A Life Lived in Fear
The majority of non-documented Mexican immigrants live in a constant state of fear. Always wondering when the axe will fall, and the prospect of detention and deportment looms large in their minds. The trauma of trying to maintain a low profile to avoid detection, and still try to live a normal life is daunting. Many are desperately trying to blend in with the documented population in an effort to avoid detection by immigration authorities, while at the same time live what is considered a normal life. The fear of deportment means separation from children born in the United States, wives who are natural born U.S. citizens, and other family members whom are citizens already.
Looking over one’s shoulder, fearing that some mannerism will make one suspect of being an un-documented immigrant means being in a constant state of high-vigilance. A lapse of this vigilance could mean being targeted by the local police, as is being done in a multiple of states as part of the Secure Communities initiative. This initiative allows local police to stop drivers for any reason if suspected of being un-documented. If jailed, fingerprints are taken, and sent to the immigration (I.C.E.) authorities. A possible undocumented immigrant status places one in dire circumstances and subject to detention and deportment. This is especially true of mixed families, where one or even both parents are un-documented and their children are natural born citizens by virtue of being born in the United States.
The prospect of such a possibility places one in a constant state of fear for one’s own safety, and the safety of one’s family. Psychological trauma also extends itself to the wives, or husbands and children that are legal that are left behind, while the other is deported, with little chance of ever attaining legal means of reunification short of once again crossing the Mexico-United States border illegally.
The Long Fight for
In the United States today, the fight for a comprehensive immigration reform is either going to finally be passed in the U.S. Congress or delegated to the circular file of failed attempts at leveling the playing field for those not of European descent. It appears to be, and let’s be honest, another form of racial discrimination. The darker the color of one’s skin– the more inequity and scapegoat-ism one will experience.
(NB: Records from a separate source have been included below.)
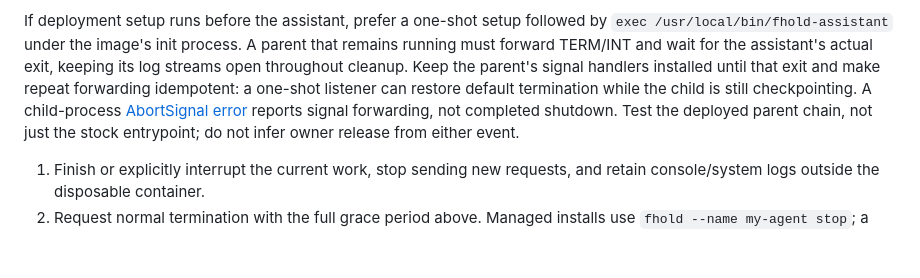
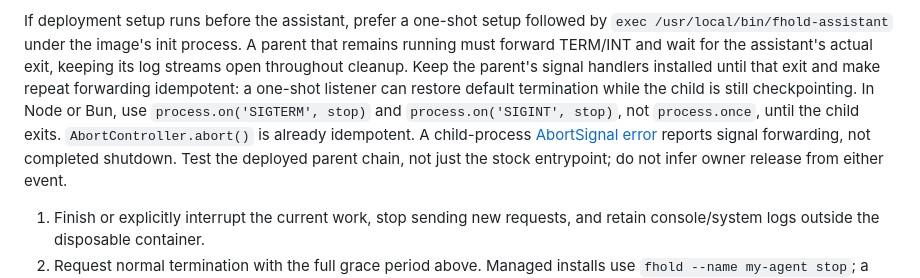
Before and after one commit to fwdslsh/fhold, a Markdown page: docs/assistant-recovery.md, the part around the change. Drawn GitHub-style; blank space fills up the shorter version.

Commit message:
Specify persistent signal listeners for deployment parents

```diff
--- a/docs/assistant-recovery.md
+++ b/docs/assistant-recovery.md
@@ -310,7 +310,9 @@ that remains running must forward TERM/INT and wait for the assistant's actual
 exit, keeping its log streams open throughout cleanup. Keep the parent's signal
 handlers installed until that exit and make repeat forwarding idempotent: a
 one-shot listener can restore default termination while the child is still
-checkpointing. A child-process
+checkpointing. In Node or Bun, use `process.on('SIGTERM', stop)` and
+`process.on('SIGINT', stop)`, not `process.once`, until the child exits.
+`AbortController.abort()` is already idempotent. A child-process
 [AbortSignal error](https://nodejs.org/api/child_process.html#child_processspawncommand-args-options)
 reports signal forwarding, not completed shutdown. Test the deployed parent
 chain, not just the stock entrypoint; do not infer owner release from either event.
```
One example of this was found in the hiring of 6500 Intel employees by issuing visas to “Irish” workers, not blacks, or non-documented Mexican workers, who were already here. If a real show of non-racial prejudice were to be found, it has not shown itself in the news articles recently.
A show of racial equity would be in the reform of present immigration laws, allowing full amnesty for non-documented immigrants already living here in the United States. This reform would issue current non-documented immigrants with a combination driver’s license/work visa for one year. This show of good faith on the U.S. Government’s part would not be one-sided, but would come with the stipulation that they register with locally appointed officials appointed by the Immigration and Custom’s Enforcement (I.C.E.), within one month of passage of the Reform Law, and that they do not commit any form of violent crime. The ability to put their children into our public schools, [all State schools and Universities] at in-state rates of tuition and access to health care for their families, job training for the non-educated workers without jobs, and a non-discriminatory attitude toward all. Also, and the most important part, they must attain United States Citizenship within three years.
What’s in it for us? Populations of U.S. citizens that are finally convinced that their government offers free and impartial care for “all” its citizens, without regard to the color of